America's Staff Nurses Cite Higher Pay, Improved Staffing as Top Solutions to Shortage, According to UAN National Survey
UAN survey released today reveals staff RNs' solutions to the nurse staffing shortage
Washington, DC -- The solution to the bedside nurse staffing shortage - which could balloon as high as 800,000 to one million in coming years - lies in paying nurses more and decreasing the number of patients each nurse must care for, said a majority of staff RNs polled in a national sample survey released today by the United American Nurses, AFL-CIO (UAN).
UAN, the labor arm of the American Nurses Association, is the nation's largest RN union, representing 100,000 nurses nationwide. The national poll of 600 hospital staff nurses providing direct nursing care was conducted via telephone from November 4-11, 2002 by Lake Snell Perry & Associates.
Fully 82 percent of those surveyed responded that increased pay was a top solution to the nurse staffing shortage; 85 percent responded that a reduced nurse/patient ratio would improve the shortage. Other highly rated solutions include greater autonomy and control for staff nurses (66 percent) and safer working conditions (65 percent).
Nurses offered these solutions in the face of a nurse staffing crisis that is widely predicted to worsen soon. Eight out of 10 survey respondents feel there is a serious shortage in their hospital, and 3 out of 10 respondents said it's unlikely they will be a hospital staff nurse in five years.

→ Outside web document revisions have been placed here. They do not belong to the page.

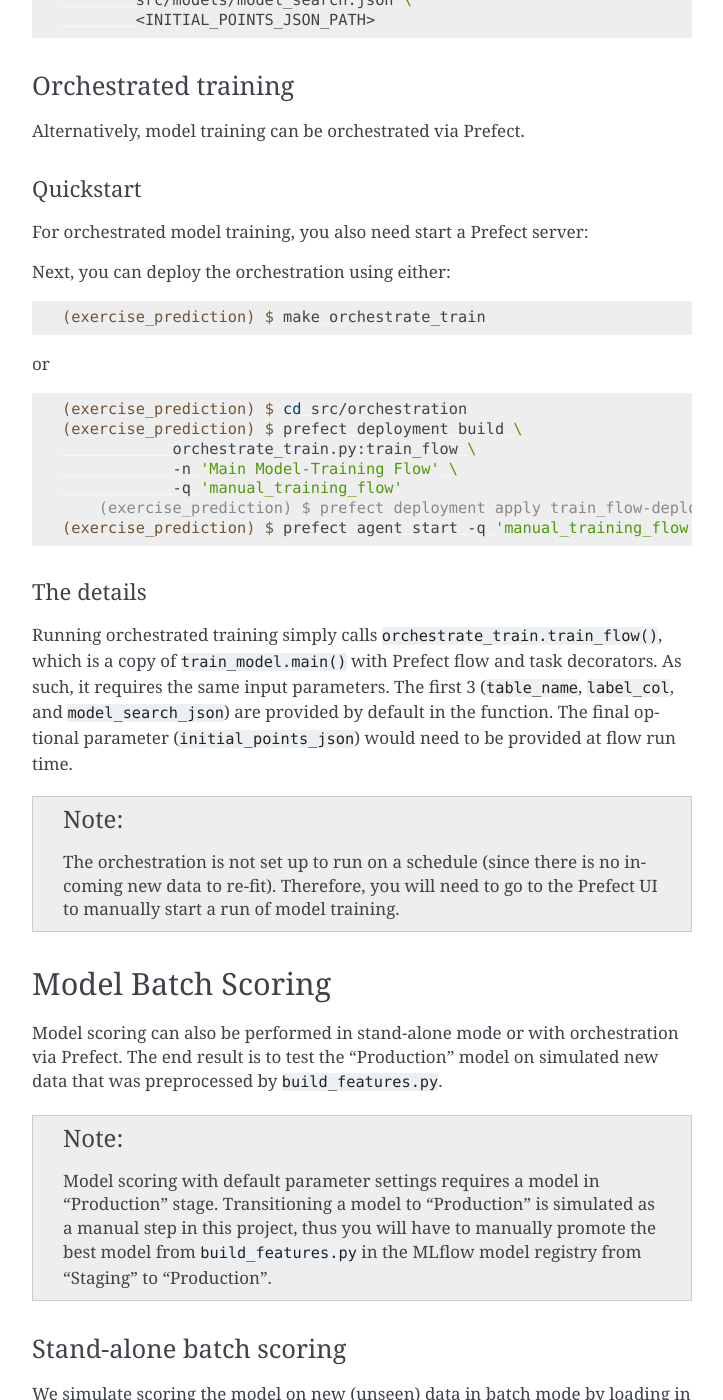
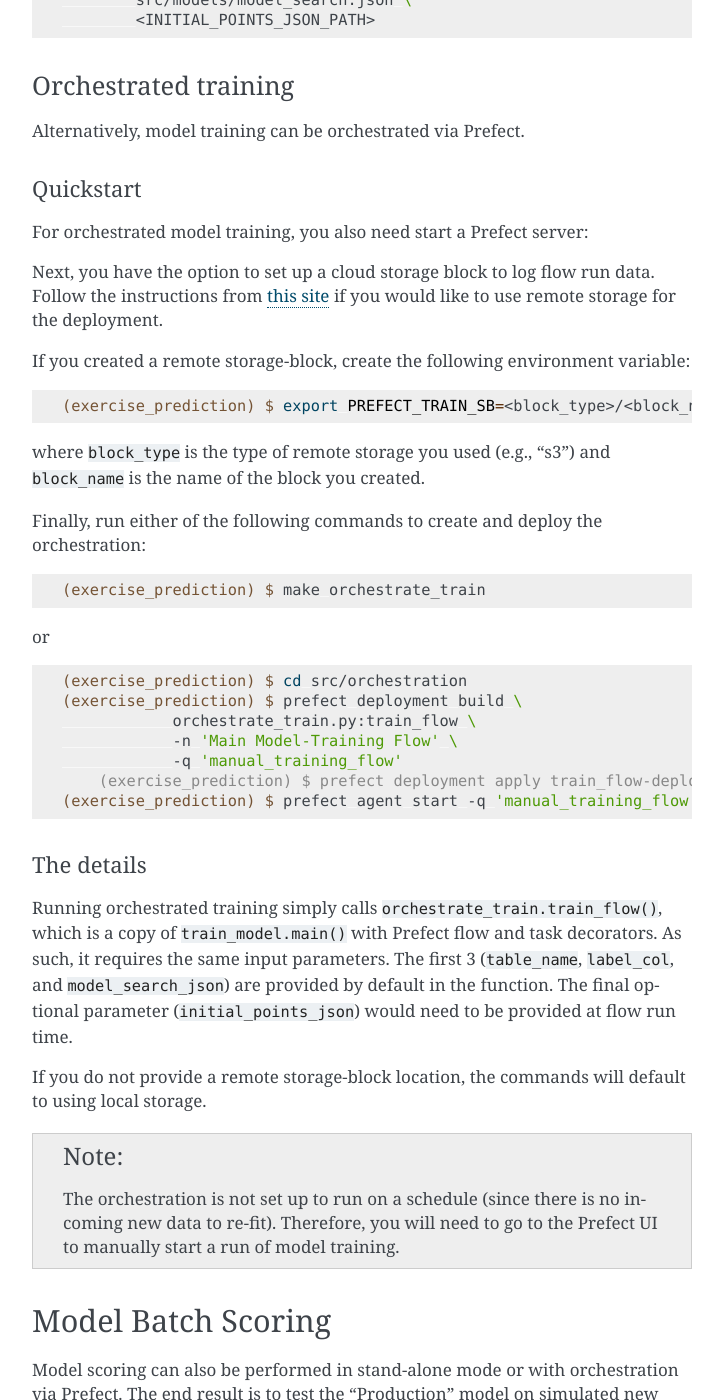
Before and after one commit to adamgifford-behavr/exercise_prediction, a Sphinx documentation site: the page built from docs/getting-started.rst, in a window 1280 px wide and 1400 px high, scrolled down 8821 px. Shown: the whole window, without its empty margins (388-1111 px from the left). Built offline with Sphinx 7.4.7, drawn with Linux system fonts in a browser that asks for light colours; some of the changed text lies outside the part shown.

Commit message:
updated documentation

```diff
--- a/docs/getting-started.rst
+++ b/docs/getting-started.rst
@@ -442,7 +442,20 @@ For orchestrated model training, you also need start a Prefect server:
         PREFECT_ORION_UI_API_URL="http://<external-ip>:4200/api"
     (exercise_prediction) $ prefect orion start --host 0.0.0.0
 
-Next, you can deploy the orchestration using either:
+Next, you have the option to set up a cloud storage block to log flow run data. Follow
+the instructions from `this site <https://docs.prefect.io/tutorials/storage/>`_ if you
+would like to use remote storage for the deployment.
+
+If you created a remote storage-block, create the following environment variable:
+
+.. code-block:: console
+
+    (exercise_prediction) $ export PREFECT_TRAIN_SB=<block_type>/<block_name>
+
+where ``block_type`` is the type of remote storage you used (e.g., "s3") and ``block_name``
+is the name of the block you created.
+
+Finally, run either of the following commands to create and deploy the orchestration:
 
 .. code-block:: console
 
@@ -468,6 +481,9 @@ is a copy of ``train_model.main()`` with Prefect flow and task decorators. As su
 requires the same input parameters. The first 3 (``table_name``, ``label_col``, and
 ``model_search_json``) are provided by default in the function. The final optional parameter
 (``initial_points_json``) would need to be provided at flow run time.
+
+If you do not provide a remote storage-block location, the commands will default to using
+local storage.
 
 .. note::
 
@@ -559,7 +575,14 @@ Orchestrated batch scoring
 Quickstart
 ^^^^^^^^^^
 
-For orchestrated model batch scoring, you can run either:
+For orchestrated model batch scoring, you also have the option to set up a cloud storage
+block. If you created a remote storage-block, create the following environment variable:
+
+.. code-block:: console
+
+    (exercise_prediction) $ export PREFECT_SCORE_BATCH_SB=<block_type>/<block_name>
+
+For orchestrated model batch scoring, you can then run either:
 
 .. code-block:: console
 
```
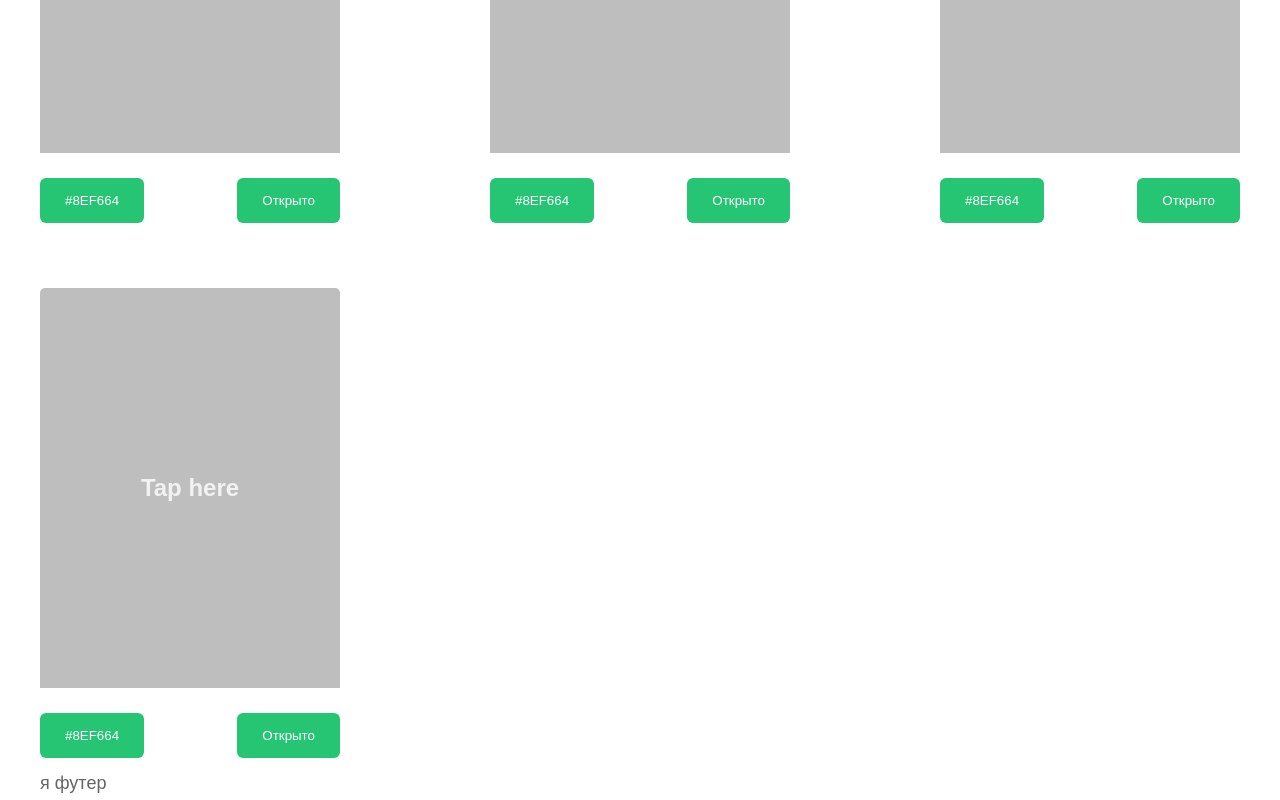
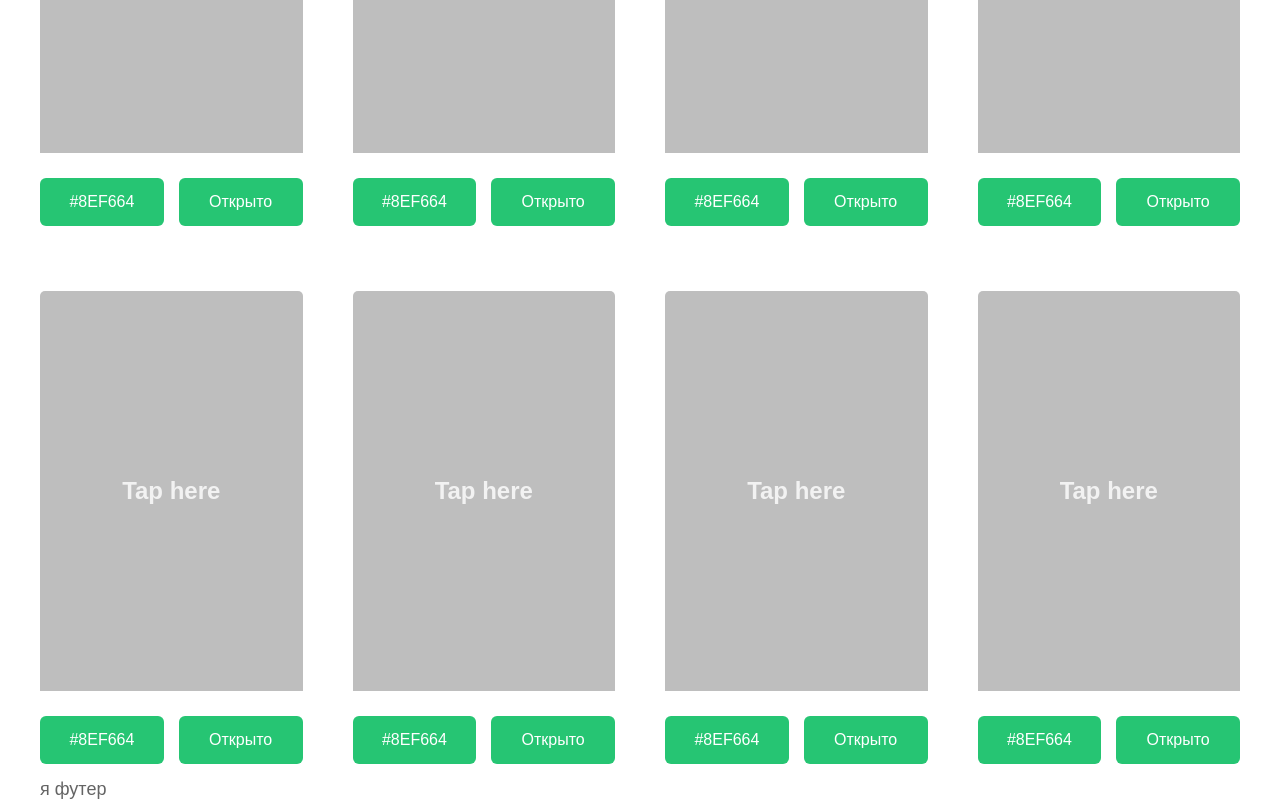
Before and after one commit to lojaaaaa/color_generator, a React (Create React App) app: page / in a window 1280 px wide. Shown: the part 539-1339 px from the top of the page. Built offline with nearby package versions, Linux system fonts and the light colour scheme.

Commit message:
redesign card and fixed some bugs

```diff
--- a/src/components/Card/Card.module.scss
+++ b/src/components/Card/Card.module.scss
@@ -1,9 +1,9 @@
 .card{
-
+  font-size: 16px;
   display: flex;
   flex-direction: column;
   gap: 25px;
-  max-width: 300px;
+  max-width: 100%;
   transform: scale(1);
   transition: all .5s ease;
   padding-bottom: 15px;
@@ -39,13 +39,17 @@
   .buttons{
     display: flex;
     justify-content: space-between;
+    gap: 15px;
     .button{
+      overflow: hidden;
+      text-overflow: ellipsis;
+      width: 100%;
       cursor: pointer;
-      padding: 15px 25px;
+      padding: 15px 5px;
       border: 0;
       background-color: rgb(38, 197, 115);
       color: rgb(255, 255, 255);
-
+      font-size: 16px;
       border-radius: 6px;
     }
 
--- a/src/pages/Home.jsx
+++ b/src/pages/Home.jsx
@@ -10,6 +10,10 @@ function Home({generateRandomColor}) {
           <Card generateRandomColor={generateRandomColor}/>
           <Card generateRandomColor={generateRandomColor}/>
           <Card generateRandomColor={generateRandomColor}/>
+          <Card generateRandomColor={generateRandomColor}/>
+          <Card generateRandomColor={generateRandomColor}/>
+          <Card generateRandomColor={generateRandomColor}/>
+          <Card generateRandomColor={generateRandomColor}/>
         </div>
     </>
   )
--- a/src/styles/index.scss
+++ b/src/styles/index.scss
@@ -71,8 +71,10 @@ body{
 .cards{
   display: grid;
   grid-template-columns: repeat(3, 300px);
-  justify-content:space-between;
-  row-gap: 50px;
+  grid-template-columns: repeat(auto-fill, minmax(250px, 1fr));
+  justify-content: center;
+  align-content: space-around;
+  gap: 50px;
 }
 
 .active{
```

"When nurse staffing isn't up to safe levels, our patients are at risk and they're not getting full value for their money," said UAN President Cheryl Johnson, RN. "In this poll, nurses have given us their professional assessment that the nursing shortage is the biggest problem in hospitals today. More to the point, they've told us what it will take to cure it."
Currently, the American Hospital Association reports that 126,000 RN positions are going unfilled. According to the Health Resources and Services Administration, there could be a deficit of 808,000 nurses by 2020; Bureau of Labor Statistics data suggest that this estimate could go as high as one million nurses by 2010. Direct links have been made between adequate nursing care in hospitals and better patient outcomes.
Survey respondents cited work-related stress, patient load and inadequate pay as the top three reasons nurses leave the profession
. A majority of nurses (54/53 percent - split sample) feels their hospitals are doing only a fair to poor job attracting and retaining nurses.
"Hospitals could change all of those things. Most haven't even tried," added Johnson. "Instead, they've tried to cure the nursing shortage with Band-Aids, bromides and placebos. Radical change is the only effective treatment."
Discrepancy between the problem and solution identified by respondents was particularly stark in the area of nurse wages. Six out of 10 nurses surveyed make less than $46,000 a year - and 55 percent of staff nurses with more than 10 years of experience make less than $46,000. Two-thirds of those polled feel they make less money than the demands of their job warrant. Of those who feel they make a lot less, a third believe their appropriate salary is $70,000 or more.
"Staff nurses are essential in patient care and survival, and staff nurses are still underpaid and undervalued," said UAN Director Susan Bianchi-Sand. "Health care organizations like the American Hospital Association and Joint Commission on Accreditation of Health Care Organizations have conducted studies, issued reports and made recommendations about how to fix the nursing shortage, but NURSES' solutions must now be heard."
"The results of this poll are a wake-up call to our nation's hospitals," stated Johnson. "Nurses have now said what it will take to keep more of us at the bedside. The question for hospital administrators is whether or not they will implement these solutions.
I believe patients around this country - all of whom deserve to be well-cared for by a registered nurse - should expect as much."
Please note: Poll results are available at www.UANnurse.org
direct comments and questions to:
# # #
The United American Nurses, AFL-CIO, the labor arm of the American Nurses Association, is the nation's largest RN union, run for Rns and by Rns, representing 100,000 nurses, the UAN consits of state nurses associations or collective bargaining programs from 24 states, the District of Columbia and the U.S. Virgin Islands.